In the end, Obama decided to intervene--which was the right decision--after making some effort to obtain a diplomatic consensus, within the region and within the international community, for meaningful action (a) to keep the rebels from being massacred, and (b) to coordinate with NATO allies who were willing--if not eager--to take that action.
Irrefutably, as a consequence of intervention, many Libyan lives have been saved. And the U.S. cannot plausibly be accused acting like a Lone Ranger.
On the other hand, it was ill-advised for Obama to state that Gadhafi had to go. First, Only the Libyan people could make that judgment, one way or the other. Second and more importantly, it sent a signal to those supporting Gadhafi--who might have been induced to remove Gadhafi, his family and innermost circle from Libya, if not this earth, in exchange for amnesty or safe conduct out of the country--that there was no deal to be had from the U.S., and that they had no choice but fight for Gadhafi until the bitter, dead end. And the last thing we want is unwittingly to create a legion of 'dead-enders', a la the Baathists in Iraq.

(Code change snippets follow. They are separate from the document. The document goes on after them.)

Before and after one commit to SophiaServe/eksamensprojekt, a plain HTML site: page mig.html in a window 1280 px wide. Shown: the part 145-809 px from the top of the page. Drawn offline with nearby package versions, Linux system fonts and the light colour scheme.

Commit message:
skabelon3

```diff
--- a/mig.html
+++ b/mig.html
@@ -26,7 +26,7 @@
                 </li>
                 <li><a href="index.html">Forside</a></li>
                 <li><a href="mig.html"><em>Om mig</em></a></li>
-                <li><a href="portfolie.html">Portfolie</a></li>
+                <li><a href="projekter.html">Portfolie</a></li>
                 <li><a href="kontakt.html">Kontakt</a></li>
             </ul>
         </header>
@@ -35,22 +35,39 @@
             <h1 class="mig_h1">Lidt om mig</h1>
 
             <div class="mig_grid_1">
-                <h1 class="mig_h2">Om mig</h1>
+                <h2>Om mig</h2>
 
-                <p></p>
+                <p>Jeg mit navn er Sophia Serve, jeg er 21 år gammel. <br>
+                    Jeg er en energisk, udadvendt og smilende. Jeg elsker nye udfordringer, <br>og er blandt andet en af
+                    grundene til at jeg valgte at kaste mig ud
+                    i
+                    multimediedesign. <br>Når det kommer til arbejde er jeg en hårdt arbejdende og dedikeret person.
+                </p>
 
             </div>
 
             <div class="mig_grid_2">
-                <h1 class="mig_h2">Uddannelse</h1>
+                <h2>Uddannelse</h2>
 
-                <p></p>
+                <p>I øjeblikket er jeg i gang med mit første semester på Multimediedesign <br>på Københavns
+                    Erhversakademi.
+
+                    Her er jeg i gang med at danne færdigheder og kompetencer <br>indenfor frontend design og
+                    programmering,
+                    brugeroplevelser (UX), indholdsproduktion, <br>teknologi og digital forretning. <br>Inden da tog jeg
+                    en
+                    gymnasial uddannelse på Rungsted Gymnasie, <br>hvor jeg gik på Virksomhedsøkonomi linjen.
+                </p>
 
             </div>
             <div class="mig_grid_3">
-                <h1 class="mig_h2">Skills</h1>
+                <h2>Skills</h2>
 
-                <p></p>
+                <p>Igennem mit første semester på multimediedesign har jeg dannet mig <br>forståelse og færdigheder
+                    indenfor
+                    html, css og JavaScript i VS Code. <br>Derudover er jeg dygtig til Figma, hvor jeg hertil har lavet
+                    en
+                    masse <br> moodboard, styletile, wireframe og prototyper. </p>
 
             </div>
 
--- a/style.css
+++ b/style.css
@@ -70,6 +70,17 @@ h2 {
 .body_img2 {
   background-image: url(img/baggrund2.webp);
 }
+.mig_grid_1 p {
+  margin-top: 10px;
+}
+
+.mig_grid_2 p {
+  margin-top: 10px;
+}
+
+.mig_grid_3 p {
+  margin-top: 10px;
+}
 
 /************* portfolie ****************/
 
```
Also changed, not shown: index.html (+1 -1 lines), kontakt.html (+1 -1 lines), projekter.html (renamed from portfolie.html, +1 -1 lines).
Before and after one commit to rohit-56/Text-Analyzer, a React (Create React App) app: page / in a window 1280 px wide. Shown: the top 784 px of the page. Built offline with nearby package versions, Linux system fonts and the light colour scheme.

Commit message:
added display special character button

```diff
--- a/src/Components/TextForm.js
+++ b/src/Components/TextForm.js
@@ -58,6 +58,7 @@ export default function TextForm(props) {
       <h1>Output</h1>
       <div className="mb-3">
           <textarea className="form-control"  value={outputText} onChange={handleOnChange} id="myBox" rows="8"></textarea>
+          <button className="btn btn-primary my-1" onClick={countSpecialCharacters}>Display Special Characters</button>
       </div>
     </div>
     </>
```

In the future, however, Obama will be put to the test, and circumstance will oblige him to commit U.S. military force without benefit of lengthy deliberation. I hope and pray that is a test he will pass.